= Beginning of Section =

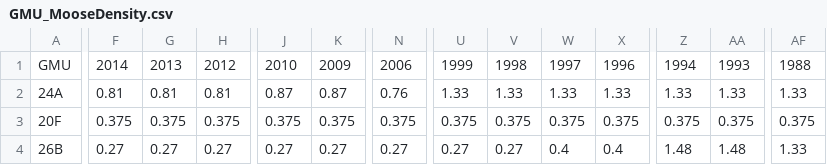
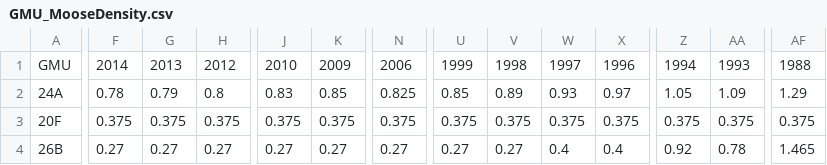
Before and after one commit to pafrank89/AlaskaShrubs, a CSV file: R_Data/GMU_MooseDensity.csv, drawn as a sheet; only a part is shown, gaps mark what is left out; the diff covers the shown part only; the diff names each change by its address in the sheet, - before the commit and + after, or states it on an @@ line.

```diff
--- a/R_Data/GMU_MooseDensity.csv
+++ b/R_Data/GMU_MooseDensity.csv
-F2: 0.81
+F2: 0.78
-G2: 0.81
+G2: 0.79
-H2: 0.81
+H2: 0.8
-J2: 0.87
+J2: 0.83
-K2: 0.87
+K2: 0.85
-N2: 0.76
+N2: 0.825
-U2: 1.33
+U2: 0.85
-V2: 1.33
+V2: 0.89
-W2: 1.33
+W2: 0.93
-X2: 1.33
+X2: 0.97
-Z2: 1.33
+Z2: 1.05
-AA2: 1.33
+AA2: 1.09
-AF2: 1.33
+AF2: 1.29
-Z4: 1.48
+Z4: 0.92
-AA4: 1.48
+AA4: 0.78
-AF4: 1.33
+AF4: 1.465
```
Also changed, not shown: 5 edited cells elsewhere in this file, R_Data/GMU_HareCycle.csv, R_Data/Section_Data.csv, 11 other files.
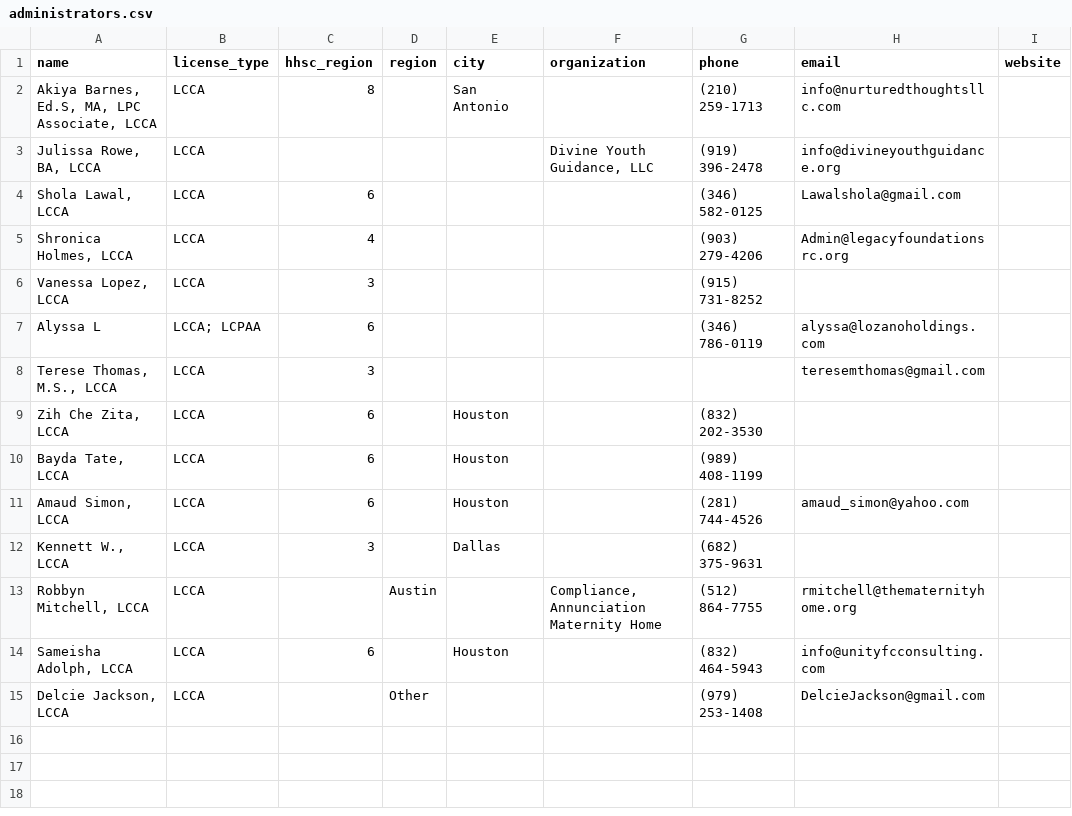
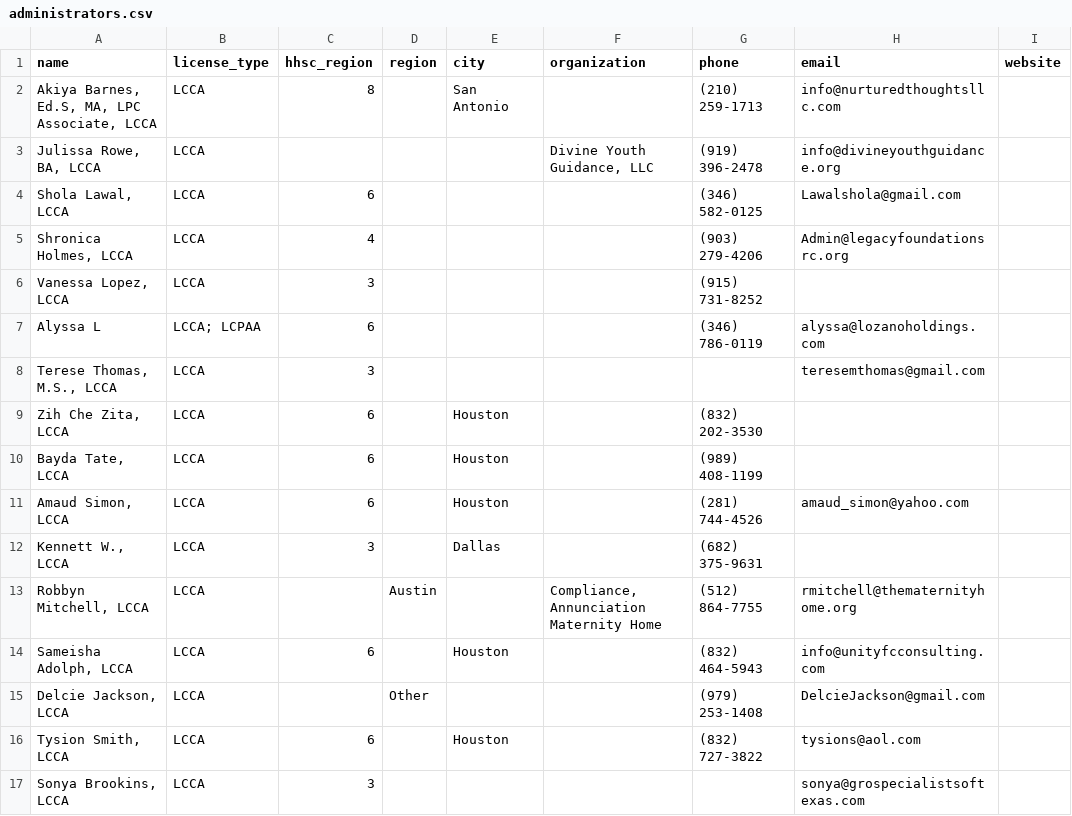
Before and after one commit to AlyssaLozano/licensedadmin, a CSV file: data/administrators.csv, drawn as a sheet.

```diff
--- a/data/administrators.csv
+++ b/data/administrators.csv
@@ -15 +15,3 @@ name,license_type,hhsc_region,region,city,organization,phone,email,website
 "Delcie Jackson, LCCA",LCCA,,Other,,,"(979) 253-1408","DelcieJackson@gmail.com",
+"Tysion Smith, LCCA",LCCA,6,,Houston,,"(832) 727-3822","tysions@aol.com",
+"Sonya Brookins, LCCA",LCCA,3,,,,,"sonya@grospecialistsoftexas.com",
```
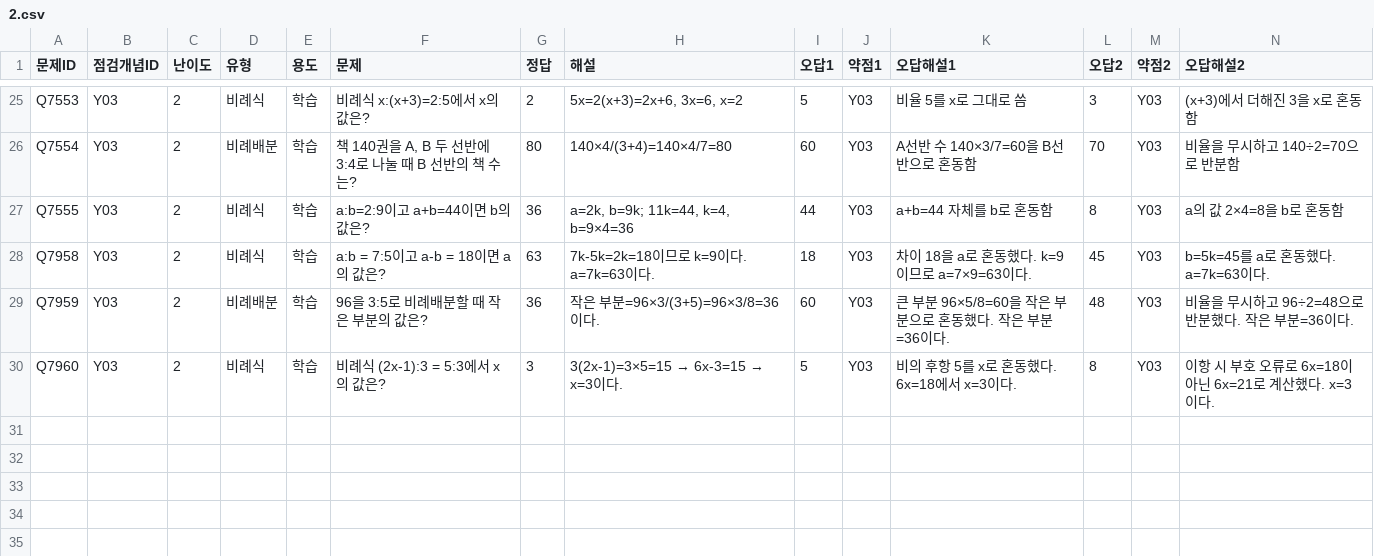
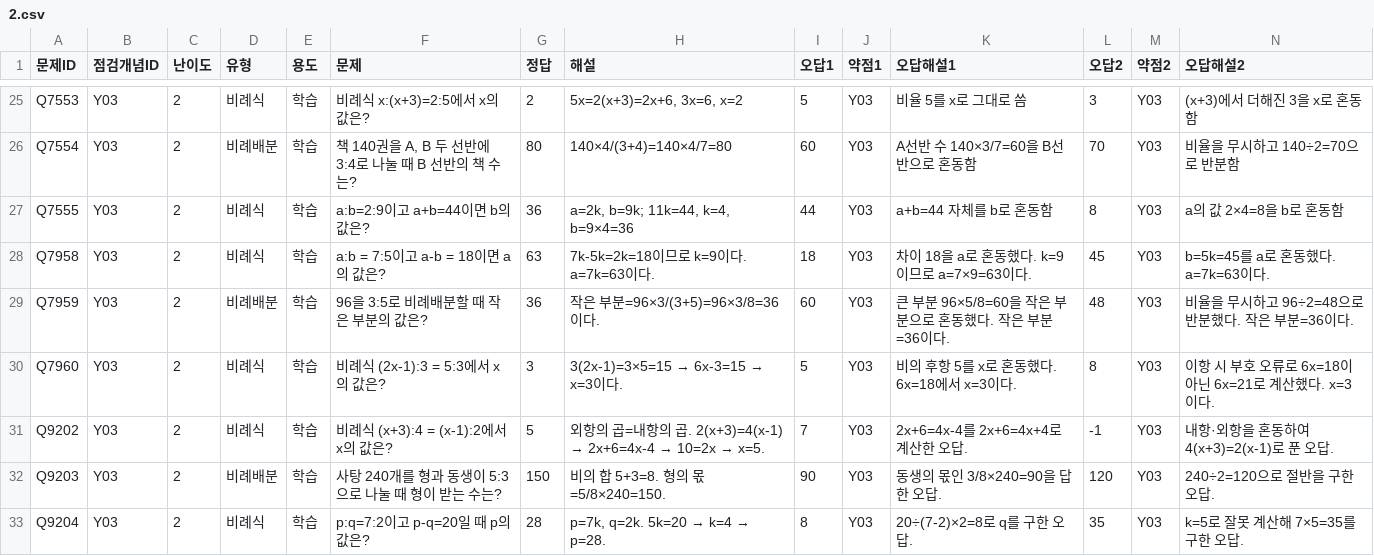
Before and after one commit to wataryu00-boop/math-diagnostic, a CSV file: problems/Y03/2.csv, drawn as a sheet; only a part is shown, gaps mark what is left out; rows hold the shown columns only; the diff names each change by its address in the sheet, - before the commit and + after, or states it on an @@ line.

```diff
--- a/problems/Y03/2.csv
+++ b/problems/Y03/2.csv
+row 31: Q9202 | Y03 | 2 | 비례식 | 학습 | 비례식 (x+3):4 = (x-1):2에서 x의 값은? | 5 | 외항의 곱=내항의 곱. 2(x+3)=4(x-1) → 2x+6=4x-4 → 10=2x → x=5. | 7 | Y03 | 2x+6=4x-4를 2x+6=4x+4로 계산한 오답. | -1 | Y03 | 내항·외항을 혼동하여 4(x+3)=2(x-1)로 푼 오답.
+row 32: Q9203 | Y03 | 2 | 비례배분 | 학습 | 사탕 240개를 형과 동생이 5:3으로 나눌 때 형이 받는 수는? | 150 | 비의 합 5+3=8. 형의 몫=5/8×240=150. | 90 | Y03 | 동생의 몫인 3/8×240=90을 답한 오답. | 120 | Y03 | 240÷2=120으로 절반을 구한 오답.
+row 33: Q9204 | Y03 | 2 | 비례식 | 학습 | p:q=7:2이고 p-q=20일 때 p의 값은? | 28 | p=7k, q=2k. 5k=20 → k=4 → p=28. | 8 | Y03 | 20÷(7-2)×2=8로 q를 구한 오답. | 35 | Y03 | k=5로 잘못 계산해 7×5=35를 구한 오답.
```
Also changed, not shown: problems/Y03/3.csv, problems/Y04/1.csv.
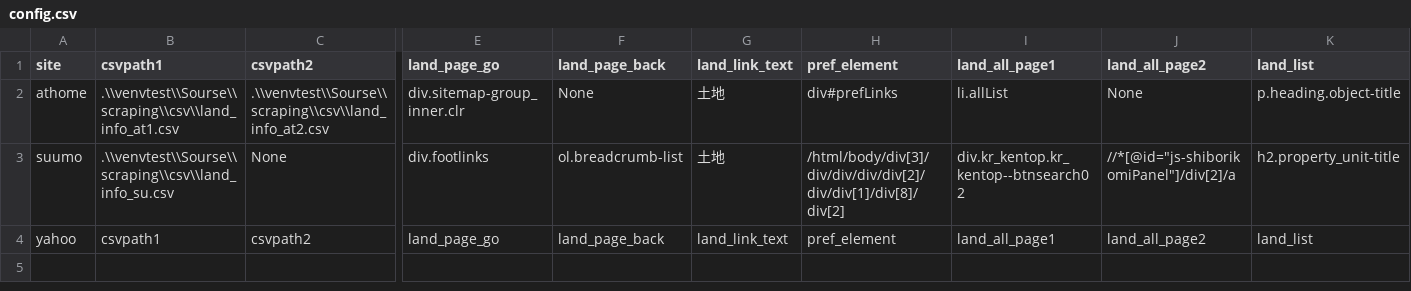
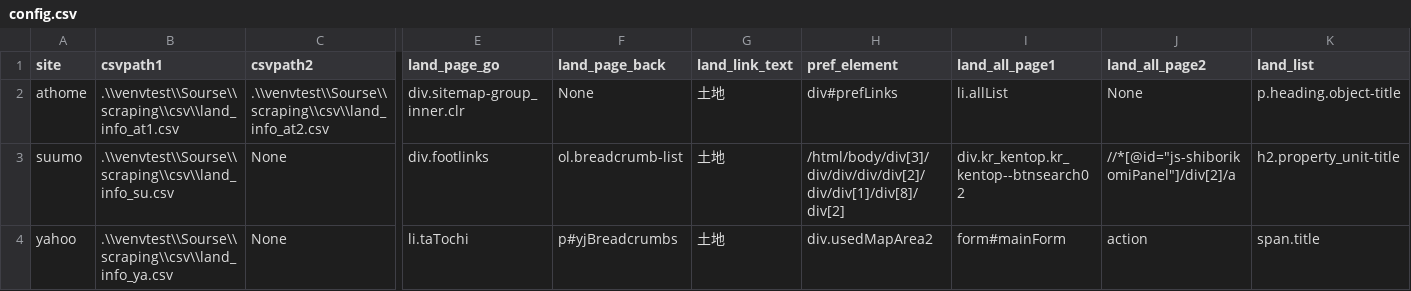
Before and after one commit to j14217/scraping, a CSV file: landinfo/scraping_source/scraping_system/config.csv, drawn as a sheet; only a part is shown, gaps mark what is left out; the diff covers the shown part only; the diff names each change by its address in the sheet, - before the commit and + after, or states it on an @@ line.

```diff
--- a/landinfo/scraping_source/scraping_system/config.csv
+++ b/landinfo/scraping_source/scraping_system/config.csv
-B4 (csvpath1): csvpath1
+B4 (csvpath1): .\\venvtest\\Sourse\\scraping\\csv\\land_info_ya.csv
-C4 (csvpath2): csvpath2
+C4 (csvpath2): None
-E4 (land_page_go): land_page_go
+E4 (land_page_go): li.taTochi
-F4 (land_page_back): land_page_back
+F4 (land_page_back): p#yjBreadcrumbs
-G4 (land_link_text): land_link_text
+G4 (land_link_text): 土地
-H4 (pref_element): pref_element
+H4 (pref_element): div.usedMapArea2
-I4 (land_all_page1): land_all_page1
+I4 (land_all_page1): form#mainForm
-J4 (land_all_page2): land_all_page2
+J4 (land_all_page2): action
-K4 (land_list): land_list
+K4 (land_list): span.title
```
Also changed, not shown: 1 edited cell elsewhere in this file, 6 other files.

= End of Section =

● **Task directions**: For every line in the listing above that mentions the word "files", make a copy.

● **Result for this exercise**:
Also changed, not shown: 5 edited cells elsewhere in this file, R_Data/GMU_HareCycle.csv, R_Data/Section_Data.csv, 11 other files.
Also changed, not shown: 1 edited cell elsewhere in this file, 6 other files.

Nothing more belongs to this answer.